Grave of James Lee
James Lee (d.1871)
On the morning of Sunday 26 March 1871, James Lee attended St Tudno's Church with his brother and sister. They had walked from the Great Orme lighthouse, where their father James was the assistant keeper.
After the service the children took a shortcut across the clifftops back to their lighthouse home, but nine-year-old James decided to climb a cliff face to look for bird’s nests, as he often did. He fell, and later his father spotted his lifeless body 180 metres (300ft) below the lighthouse.
In Victorian times, egg collecting was a common pastime and the eggs of rare birds found on the Great Orme, such as choughs and peregrine falcons, changed hands for a lot of money.

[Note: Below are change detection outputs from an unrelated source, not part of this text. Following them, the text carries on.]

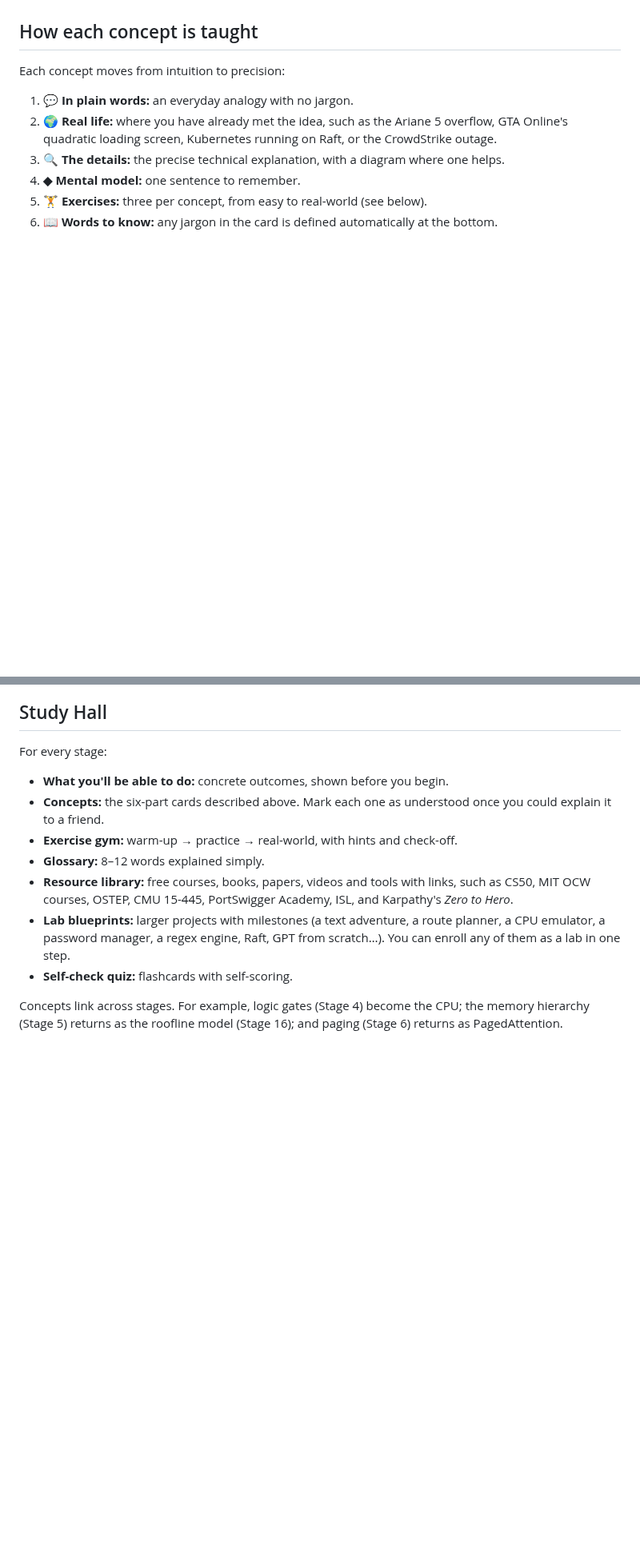
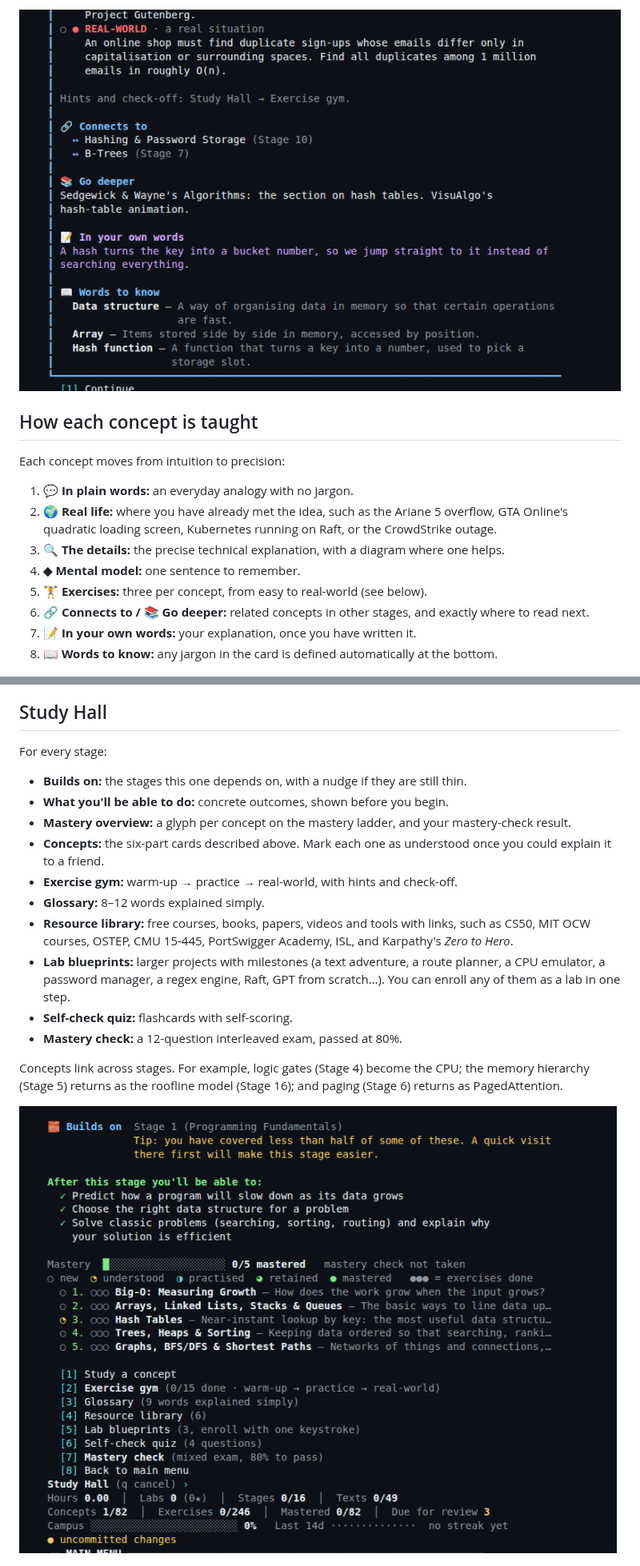
Before and after one commit to pronexuscodex/learning_space, a Markdown page: academy/README.md, 2 parts joined by grey strips. Shown at 80% size. GitHub-like rendering; pictures changed too: academy/docs/connections.png (added), academy/docs/mastery.png (added); blank space fills up the shorter version.

```diff
--- a/academy/README.md
+++ b/academy/README.md
@@ -31,3 +58,4 @@ That is **82 concepts** and **246 exercises**, plus a glossary, a resource libra
+![Connections and go deeper](docs/connections.png)
 
 ## How each concept is taught
 
@@ -38,7 +66,9 @@ Each concept moves from intuition to precision:
 3. **🔍 The details:** the precise technical explanation, with a diagram where one helps.
 4. **◆ Mental model:** one sentence to remember.
 5. **🏋 Exercises:** three per concept, from easy to real-world (see below).
-6. **📖 Words to know:** any jargon in the card is defined automatically at the bottom.
+6. **🔗 Connects to / 📚 Go deeper:** related concepts in other stages, and exactly where to read next.
+7. **📝 In your own words:** your explanation, once you have written it.
+8. **📖 Words to know:** any jargon in the card is defined automatically at the bottom.
 
 ![Concept card](docs/concept-card.png)
 
@@ -95,15 +126,20 @@ To cancel a prompt, type `q` at number prompts or `:q` at text prompts. Ctrl-D a
 
 For every stage:
 
+- **Builds on:** the stages this one depends on, with a nudge if they are still thin.
 - **What you'll be able to do:** concrete outcomes, shown before you begin.
+- **Mastery overview:** a glyph per concept on the mastery ladder, and your mastery-check result.
 - **Concepts:** the six-part cards described above. Mark each one as understood once you could explain it to a friend.
 - **Exercise gym:** warm-up → practice → real-world, with hints and check-off.
 - **Glossary:** 8–12 words explained simply.
 - **Resource library:** free courses, books, papers, videos and tools with links, such as CS50, MIT OCW courses, OSTEP, CMU 15-445, PortSwigger Academy, ISL, and Karpathy's *Zero to Hero*.
 - **Lab blueprints:** larger projects with milestones (a text adventure, a route planner, a CPU emulator, a password manager, a regex engine, Raft, GPT from scratch…). You can enroll any of them as a lab in one step.
 - **Self-check quiz:** flashcards with self-scoring.
+- **Mastery check:** a 12-question interleaved exam, passed at 80%.
 
 Concepts link across stages. For example, logic gates (Stage 4) become the CPU; the memory hierarchy (Stage 5) returns as the roofline model (Stage 16); and paging (Stage 6) returns as PagedAttention.
+
+![Mastery](docs/mastery.png)
 
 ![Ledger](docs/ledger.png)
 
```
Also changed, not shown: other parts of academy/README.md (+47 -5 lines), academy/docs/daily-review.png (added), 12 other files.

The eggs of seabirds were also taken for food. Many children risked their lives collecting bird’s eggs on the Great Orme and Little Orme, and often received one old penny for each egg. The practice continued during the Second World War. One local resident who recalls eating seabirds' eggs in wartime recalls that people accepted the eggs’ slightly fishy flavour at a time of food rationing.